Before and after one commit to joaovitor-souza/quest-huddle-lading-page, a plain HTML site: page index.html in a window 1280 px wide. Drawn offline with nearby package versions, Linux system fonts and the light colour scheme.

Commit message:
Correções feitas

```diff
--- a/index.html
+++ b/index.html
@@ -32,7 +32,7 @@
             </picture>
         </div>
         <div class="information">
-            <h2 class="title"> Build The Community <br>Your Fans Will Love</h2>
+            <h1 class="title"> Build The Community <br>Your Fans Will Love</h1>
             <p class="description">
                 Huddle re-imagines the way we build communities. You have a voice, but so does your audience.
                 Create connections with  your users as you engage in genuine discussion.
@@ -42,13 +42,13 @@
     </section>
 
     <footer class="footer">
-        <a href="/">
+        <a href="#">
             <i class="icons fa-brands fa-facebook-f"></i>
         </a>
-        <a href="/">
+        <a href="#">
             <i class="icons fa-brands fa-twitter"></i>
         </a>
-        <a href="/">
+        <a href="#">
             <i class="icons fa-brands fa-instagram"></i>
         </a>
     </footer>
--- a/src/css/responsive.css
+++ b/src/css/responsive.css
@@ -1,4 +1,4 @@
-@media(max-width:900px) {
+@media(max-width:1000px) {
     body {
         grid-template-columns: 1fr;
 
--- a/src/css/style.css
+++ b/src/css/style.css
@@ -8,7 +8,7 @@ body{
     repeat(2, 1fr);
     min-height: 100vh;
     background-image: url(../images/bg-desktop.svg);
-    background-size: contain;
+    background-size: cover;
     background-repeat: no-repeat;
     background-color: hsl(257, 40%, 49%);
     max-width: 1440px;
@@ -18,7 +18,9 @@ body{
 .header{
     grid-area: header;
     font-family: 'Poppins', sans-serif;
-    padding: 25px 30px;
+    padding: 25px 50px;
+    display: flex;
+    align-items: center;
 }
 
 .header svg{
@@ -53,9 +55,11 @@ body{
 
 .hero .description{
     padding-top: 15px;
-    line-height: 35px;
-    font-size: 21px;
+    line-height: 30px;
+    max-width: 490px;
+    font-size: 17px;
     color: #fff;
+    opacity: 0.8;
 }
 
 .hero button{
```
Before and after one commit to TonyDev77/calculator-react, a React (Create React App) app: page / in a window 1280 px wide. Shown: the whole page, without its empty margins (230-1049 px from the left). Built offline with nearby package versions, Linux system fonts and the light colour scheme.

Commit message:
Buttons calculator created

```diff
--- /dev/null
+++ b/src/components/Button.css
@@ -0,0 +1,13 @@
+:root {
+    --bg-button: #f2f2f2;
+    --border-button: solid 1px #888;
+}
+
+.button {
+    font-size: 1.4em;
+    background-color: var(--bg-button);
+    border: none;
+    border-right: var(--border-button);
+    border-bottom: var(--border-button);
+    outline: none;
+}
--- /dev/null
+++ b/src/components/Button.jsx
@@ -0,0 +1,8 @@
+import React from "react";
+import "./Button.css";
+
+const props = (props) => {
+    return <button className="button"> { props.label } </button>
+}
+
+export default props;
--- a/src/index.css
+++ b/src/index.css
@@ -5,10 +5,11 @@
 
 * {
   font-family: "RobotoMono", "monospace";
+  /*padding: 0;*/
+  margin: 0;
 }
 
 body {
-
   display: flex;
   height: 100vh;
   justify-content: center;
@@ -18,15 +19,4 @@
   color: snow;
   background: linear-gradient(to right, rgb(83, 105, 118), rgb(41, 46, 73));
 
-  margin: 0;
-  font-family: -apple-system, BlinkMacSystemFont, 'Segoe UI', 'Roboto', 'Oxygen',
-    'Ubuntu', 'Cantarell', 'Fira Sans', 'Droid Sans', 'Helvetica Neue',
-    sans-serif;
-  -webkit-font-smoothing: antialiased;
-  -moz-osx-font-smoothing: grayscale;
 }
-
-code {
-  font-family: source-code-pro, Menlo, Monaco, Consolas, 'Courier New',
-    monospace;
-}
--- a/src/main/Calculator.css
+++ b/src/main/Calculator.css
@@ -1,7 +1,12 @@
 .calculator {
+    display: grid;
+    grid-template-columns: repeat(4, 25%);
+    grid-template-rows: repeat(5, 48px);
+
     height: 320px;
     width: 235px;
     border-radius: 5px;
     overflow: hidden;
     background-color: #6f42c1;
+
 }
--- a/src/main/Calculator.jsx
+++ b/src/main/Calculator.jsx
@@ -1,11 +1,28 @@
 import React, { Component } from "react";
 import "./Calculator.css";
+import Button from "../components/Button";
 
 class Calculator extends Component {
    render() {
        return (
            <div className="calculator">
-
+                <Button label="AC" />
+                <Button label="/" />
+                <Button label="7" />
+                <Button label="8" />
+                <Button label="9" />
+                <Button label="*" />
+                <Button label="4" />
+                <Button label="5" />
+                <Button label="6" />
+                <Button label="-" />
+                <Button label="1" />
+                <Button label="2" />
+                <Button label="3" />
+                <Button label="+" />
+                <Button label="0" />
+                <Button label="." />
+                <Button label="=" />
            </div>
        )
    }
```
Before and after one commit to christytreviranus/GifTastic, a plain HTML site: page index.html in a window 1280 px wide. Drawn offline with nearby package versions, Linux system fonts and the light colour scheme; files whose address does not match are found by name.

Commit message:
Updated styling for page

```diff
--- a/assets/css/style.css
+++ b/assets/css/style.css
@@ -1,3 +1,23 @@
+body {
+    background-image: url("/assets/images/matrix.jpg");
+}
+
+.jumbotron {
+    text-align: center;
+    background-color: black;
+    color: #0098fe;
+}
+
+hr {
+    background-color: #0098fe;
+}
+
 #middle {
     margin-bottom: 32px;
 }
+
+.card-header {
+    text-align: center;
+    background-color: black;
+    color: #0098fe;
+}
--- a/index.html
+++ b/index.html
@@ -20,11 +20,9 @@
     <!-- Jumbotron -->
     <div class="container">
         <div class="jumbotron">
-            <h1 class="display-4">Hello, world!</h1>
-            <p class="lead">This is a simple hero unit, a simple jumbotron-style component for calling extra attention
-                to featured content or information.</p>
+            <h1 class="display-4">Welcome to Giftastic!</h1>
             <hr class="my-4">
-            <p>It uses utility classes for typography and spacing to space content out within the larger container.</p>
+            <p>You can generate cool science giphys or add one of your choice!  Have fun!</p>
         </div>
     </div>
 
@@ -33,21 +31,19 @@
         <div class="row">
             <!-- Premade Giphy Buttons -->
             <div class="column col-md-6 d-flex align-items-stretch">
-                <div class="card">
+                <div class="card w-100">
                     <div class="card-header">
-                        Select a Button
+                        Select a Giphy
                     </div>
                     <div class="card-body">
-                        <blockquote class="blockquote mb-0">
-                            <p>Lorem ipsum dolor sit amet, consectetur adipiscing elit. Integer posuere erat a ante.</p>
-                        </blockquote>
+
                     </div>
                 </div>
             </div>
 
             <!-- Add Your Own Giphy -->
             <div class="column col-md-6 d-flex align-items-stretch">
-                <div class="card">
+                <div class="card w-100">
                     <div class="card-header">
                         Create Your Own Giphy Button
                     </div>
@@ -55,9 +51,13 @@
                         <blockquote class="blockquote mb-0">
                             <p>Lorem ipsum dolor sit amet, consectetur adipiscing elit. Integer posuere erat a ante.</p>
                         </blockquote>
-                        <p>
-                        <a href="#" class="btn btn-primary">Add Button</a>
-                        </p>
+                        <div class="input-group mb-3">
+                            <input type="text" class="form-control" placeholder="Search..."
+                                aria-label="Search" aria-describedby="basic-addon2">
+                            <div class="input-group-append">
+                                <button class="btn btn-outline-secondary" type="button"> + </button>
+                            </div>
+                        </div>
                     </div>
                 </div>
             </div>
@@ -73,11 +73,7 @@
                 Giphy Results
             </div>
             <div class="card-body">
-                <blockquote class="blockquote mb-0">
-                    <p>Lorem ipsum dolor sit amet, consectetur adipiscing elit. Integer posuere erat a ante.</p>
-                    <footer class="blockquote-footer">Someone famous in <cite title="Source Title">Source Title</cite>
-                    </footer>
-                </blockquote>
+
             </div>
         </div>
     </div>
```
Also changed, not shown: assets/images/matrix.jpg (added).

▶ _Exercise requirements_
In the data above, which lines have "colour"? Report each of them.

▶ _Reply_
Before and after one commit to joaovitor-souza/quest-huddle-lading-page, a plain HTML site: page index.html in a window 1280 px wide. Drawn offline with nearby package versions, Linux system fonts and the light colour scheme.
Before and after one commit to TonyDev77/calculator-react, a React (Create React App) app: page / in a window 1280 px wide. Shown: the whole page, without its empty margins (230-1049 px from the left). Built offline with nearby package versions, Linux system fonts and the light colour scheme.
Before and after one commit to christytreviranus/GifTastic, a plain HTML site: page index.html in a window 1280 px wide. Drawn offline with nearby package versions, Linux system fonts and the light colour scheme; files whose address does not match are found by name.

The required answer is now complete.